■ What you have to do: Down to the last line, reproduce the data that follows, but skip the pictures.

■ Data in this exercise:
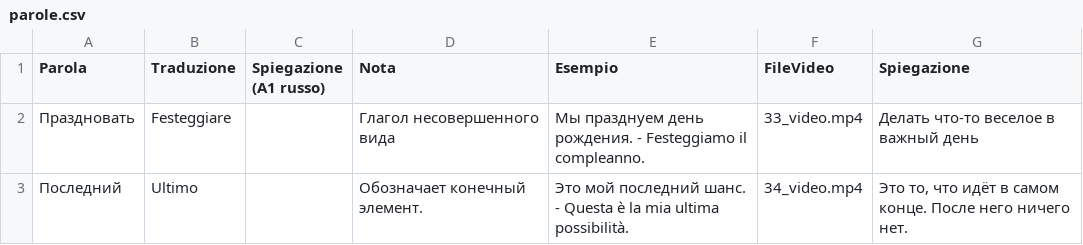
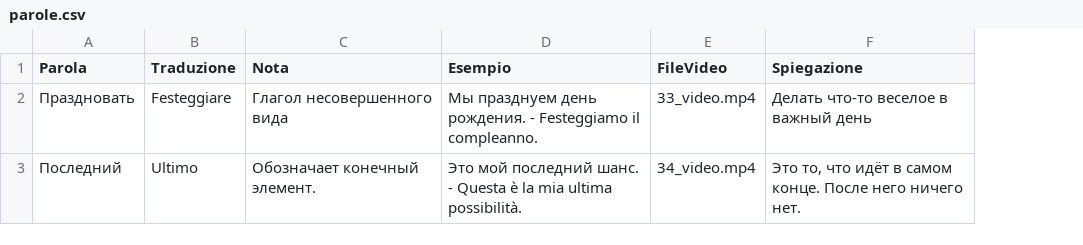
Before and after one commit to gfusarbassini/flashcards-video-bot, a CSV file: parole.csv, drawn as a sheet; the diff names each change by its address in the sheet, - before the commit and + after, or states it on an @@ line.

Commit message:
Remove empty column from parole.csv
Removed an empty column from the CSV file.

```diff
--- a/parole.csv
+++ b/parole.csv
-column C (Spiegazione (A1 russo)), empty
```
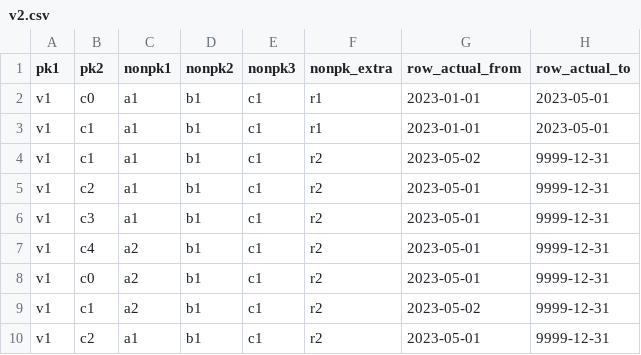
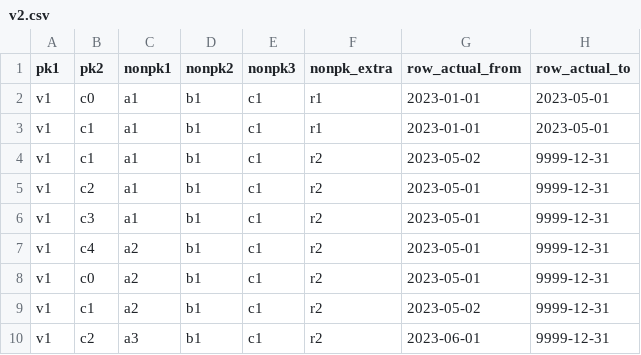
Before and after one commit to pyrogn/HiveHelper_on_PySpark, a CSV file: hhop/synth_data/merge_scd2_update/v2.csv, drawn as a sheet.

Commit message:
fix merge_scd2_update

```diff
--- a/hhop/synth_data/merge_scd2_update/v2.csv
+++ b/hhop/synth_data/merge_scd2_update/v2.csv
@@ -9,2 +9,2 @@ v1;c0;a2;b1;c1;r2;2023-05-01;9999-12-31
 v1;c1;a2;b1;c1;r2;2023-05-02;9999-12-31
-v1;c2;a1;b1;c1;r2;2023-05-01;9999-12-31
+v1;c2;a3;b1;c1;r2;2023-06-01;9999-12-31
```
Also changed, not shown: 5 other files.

■ Answer below:
Before and after one commit to gfusarbassini/flashcards-video-bot, a CSV file: parole.csv, drawn as a sheet; the diff names each change by its address in the sheet, - before the commit and + after, or states it on an @@ line.

Commit message:
Remove empty column from parole.csv
Removed an empty column from the CSV file.

```diff
--- a/parole.csv
+++ b/parole.csv
-column C (Spiegazione (A1 russo)), empty
```
Before and after one commit to pyrogn/HiveHelper_on_PySpark, a CSV file: hhop/synth_data/merge_scd2_update/v2.csv, drawn as a sheet.

Commit message:
fix merge_scd2_update

```diff
--- a/hhop/synth_data/merge_scd2_update/v2.csv
+++ b/hhop/synth_data/merge_scd2_update/v2.csv
@@ -9,2 +9,2 @@ v1;c0;a2;b1;c1;r2;2023-05-01;9999-12-31
 v1;c1;a2;b1;c1;r2;2023-05-02;9999-12-31
-v1;c2;a1;b1;c1;r2;2023-05-01;9999-12-31
+v1;c2;a3;b1;c1;r2;2023-06-01;9999-12-31
```
Also changed, not shown: 5 other files.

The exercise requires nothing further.